»»

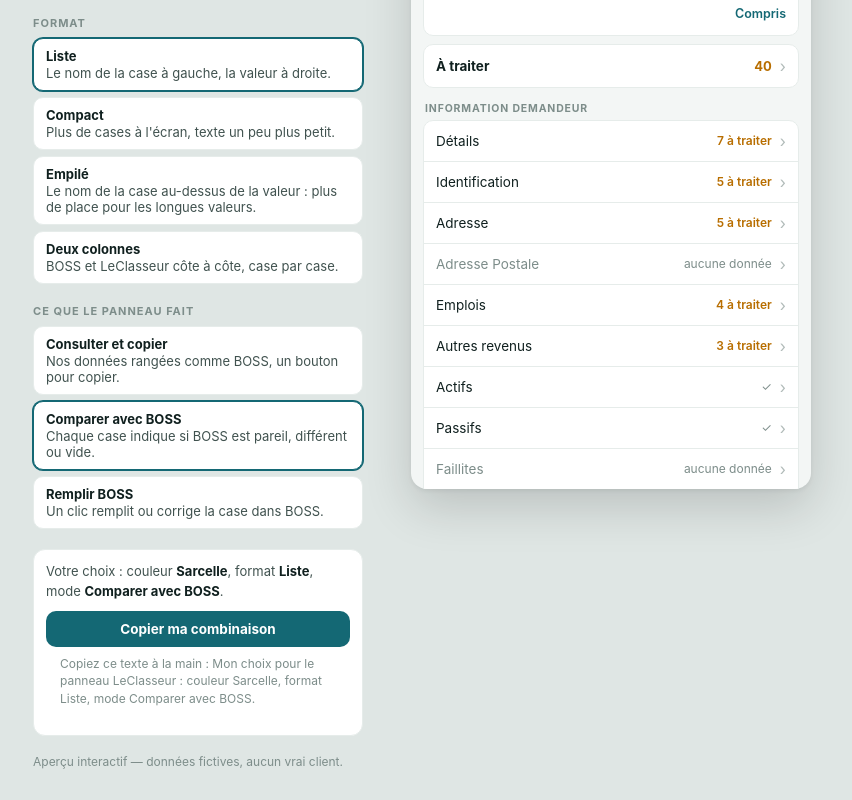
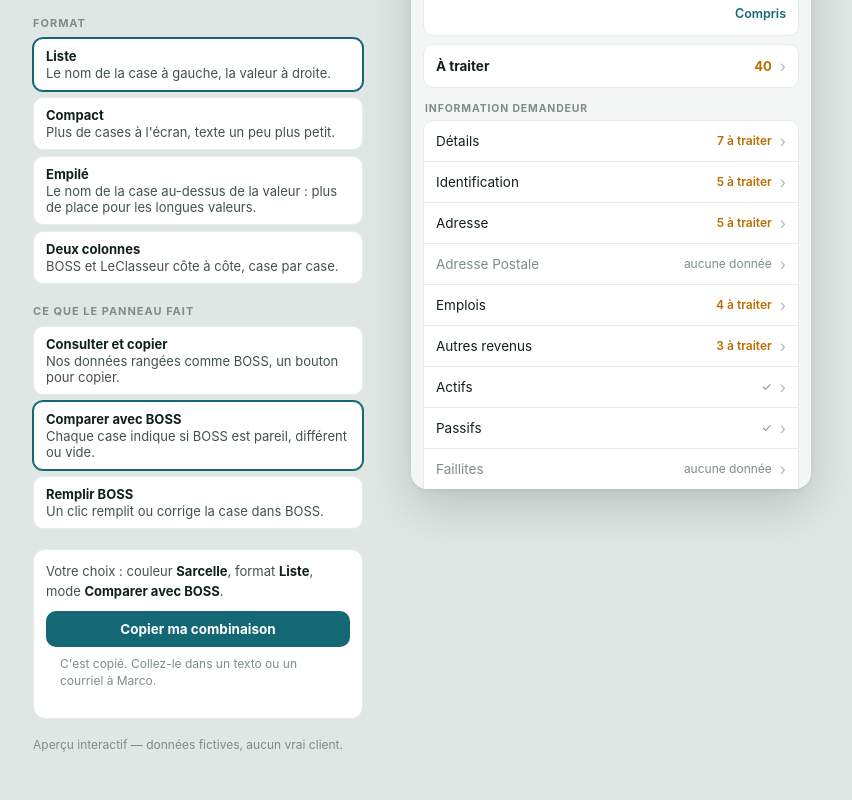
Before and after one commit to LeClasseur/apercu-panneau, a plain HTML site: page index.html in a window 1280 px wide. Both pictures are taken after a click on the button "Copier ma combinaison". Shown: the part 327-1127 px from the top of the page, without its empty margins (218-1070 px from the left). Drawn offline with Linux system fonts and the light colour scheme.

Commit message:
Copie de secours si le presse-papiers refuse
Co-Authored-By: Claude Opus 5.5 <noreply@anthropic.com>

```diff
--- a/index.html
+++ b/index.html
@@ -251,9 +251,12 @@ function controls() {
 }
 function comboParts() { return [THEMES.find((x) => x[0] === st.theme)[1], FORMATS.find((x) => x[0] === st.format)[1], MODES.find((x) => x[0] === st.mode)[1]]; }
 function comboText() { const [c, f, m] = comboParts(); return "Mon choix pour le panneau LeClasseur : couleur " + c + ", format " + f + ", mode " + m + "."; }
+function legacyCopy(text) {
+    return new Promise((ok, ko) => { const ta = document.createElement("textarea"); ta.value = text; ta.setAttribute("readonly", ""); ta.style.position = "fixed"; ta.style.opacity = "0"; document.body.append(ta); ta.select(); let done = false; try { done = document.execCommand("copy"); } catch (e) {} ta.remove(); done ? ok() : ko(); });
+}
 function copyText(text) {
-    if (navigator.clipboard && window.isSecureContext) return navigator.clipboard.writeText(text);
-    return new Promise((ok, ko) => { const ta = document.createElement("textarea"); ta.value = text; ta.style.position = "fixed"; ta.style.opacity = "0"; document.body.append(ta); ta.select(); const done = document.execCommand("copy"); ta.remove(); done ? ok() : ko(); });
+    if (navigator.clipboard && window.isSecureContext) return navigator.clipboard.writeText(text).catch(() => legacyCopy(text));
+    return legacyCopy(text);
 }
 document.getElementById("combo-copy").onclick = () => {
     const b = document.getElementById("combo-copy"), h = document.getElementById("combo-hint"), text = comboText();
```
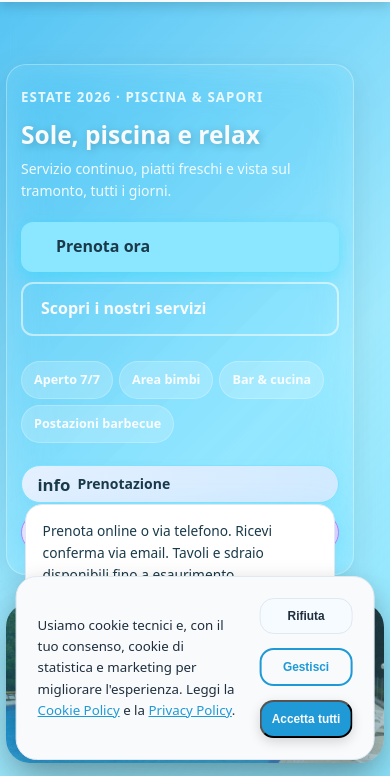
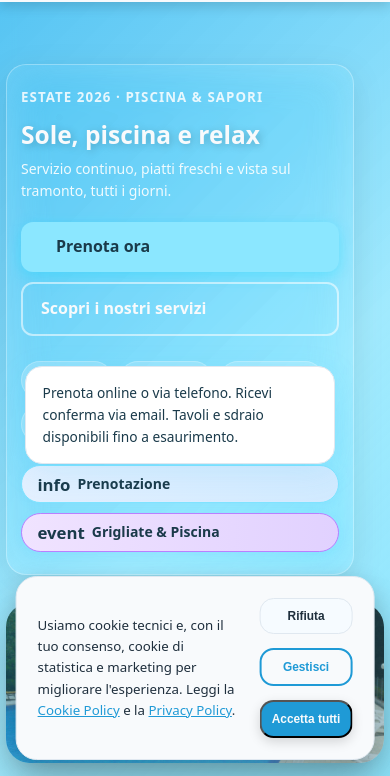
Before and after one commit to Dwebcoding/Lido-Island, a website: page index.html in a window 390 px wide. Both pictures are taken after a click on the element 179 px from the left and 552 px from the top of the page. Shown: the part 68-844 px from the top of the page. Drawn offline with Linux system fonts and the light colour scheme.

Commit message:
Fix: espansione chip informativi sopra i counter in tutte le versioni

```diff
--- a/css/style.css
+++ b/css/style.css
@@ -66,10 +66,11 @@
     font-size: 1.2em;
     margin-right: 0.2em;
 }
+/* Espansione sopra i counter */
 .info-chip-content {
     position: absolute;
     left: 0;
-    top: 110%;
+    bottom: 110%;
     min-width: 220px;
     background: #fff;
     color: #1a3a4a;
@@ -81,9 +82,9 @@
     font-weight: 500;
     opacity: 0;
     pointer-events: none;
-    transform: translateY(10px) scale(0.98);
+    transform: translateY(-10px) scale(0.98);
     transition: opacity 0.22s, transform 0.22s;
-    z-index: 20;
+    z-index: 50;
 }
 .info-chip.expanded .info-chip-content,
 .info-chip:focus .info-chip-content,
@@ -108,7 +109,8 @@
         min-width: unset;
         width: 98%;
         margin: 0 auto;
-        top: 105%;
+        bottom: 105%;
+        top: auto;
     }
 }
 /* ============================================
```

««

TASK DIRECTIONS:
Copy the data exactly. Any picture it contains is to be omitted.

RESPONSE:
Before and after one commit to LeClasseur/apercu-panneau, a plain HTML site: page index.html in a window 1280 px wide. Both pictures are taken after a click on the button "Copier ma combinaison". Shown: the part 327-1127 px from the top of the page, without its empty margins (218-1070 px from the left). Drawn offline with Linux system fonts and the light colour scheme.

Commit message:
Copie de secours si le presse-papiers refuse
Co-Authored-By: Claude Opus 5.5 <noreply@anthropic.com>

```diff
--- a/index.html
+++ b/index.html
@@ -251,9 +251,12 @@ function controls() {
 }
 function comboParts() { return [THEMES.find((x) => x[0] === st.theme)[1], FORMATS.find((x) => x[0] === st.format)[1], MODES.find((x) => x[0] === st.mode)[1]]; }
 function comboText() { const [c, f, m] = comboParts(); return "Mon choix pour le panneau LeClasseur : couleur " + c + ", format " + f + ", mode " + m + "."; }
+function legacyCopy(text) {
+    return new Promise((ok, ko) => { const ta = document.createElement("textarea"); ta.value = text; ta.setAttribute("readonly", ""); ta.style.position = "fixed"; ta.style.opacity = "0"; document.body.append(ta); ta.select(); let done = false; try { done = document.execCommand("copy"); } catch (e) {} ta.remove(); done ? ok() : ko(); });
+}
 function copyText(text) {
-    if (navigator.clipboard && window.isSecureContext) return navigator.clipboard.writeText(text);
-    return new Promise((ok, ko) => { const ta = document.createElement("textarea"); ta.value = text; ta.style.position = "fixed"; ta.style.opacity = "0"; document.body.append(ta); ta.select(); const done = document.execCommand("copy"); ta.remove(); done ? ok() : ko(); });
+    if (navigator.clipboard && window.isSecureContext) return navigator.clipboard.writeText(text).catch(() => legacyCopy(text));
+    return legacyCopy(text);
 }
 document.getElementById("combo-copy").onclick = () => {
     const b = document.getElementById("combo-copy"), h = document.getElementById("combo-hint"), text = comboText();
```
Before and after one commit to Dwebcoding/Lido-Island, a website: page index.html in a window 390 px wide. Both pictures are taken after a click on the element 179 px from the left and 552 px from the top of the page. Shown: the part 68-844 px from the top of the page. Drawn offline with Linux system fonts and the light colour scheme.

Commit message:
Fix: espansione chip informativi sopra i counter in tutte le versioni

```diff
--- a/css/style.css
+++ b/css/style.css
@@ -66,10 +66,11 @@
     font-size: 1.2em;
     margin-right: 0.2em;
 }
+/* Espansione sopra i counter */
 .info-chip-content {
     position: absolute;
     left: 0;
-    top: 110%;
+    bottom: 110%;
     min-width: 220px;
     background: #fff;
     color: #1a3a4a;
@@ -81,9 +82,9 @@
     font-weight: 500;
     opacity: 0;
     pointer-events: none;
-    transform: translateY(10px) scale(0.98);
+    transform: translateY(-10px) scale(0.98);
     transition: opacity 0.22s, transform 0.22s;
-    z-index: 20;
+    z-index: 50;
 }
 .info-chip.expanded .info-chip-content,
 .info-chip:focus .info-chip-content,
@@ -108,7 +109,8 @@
         min-width: unset;
         width: 98%;
         margin: 0 auto;
-        top: 105%;
+        bottom: 105%;
+        top: auto;
     }
 }
 /* ============================================
```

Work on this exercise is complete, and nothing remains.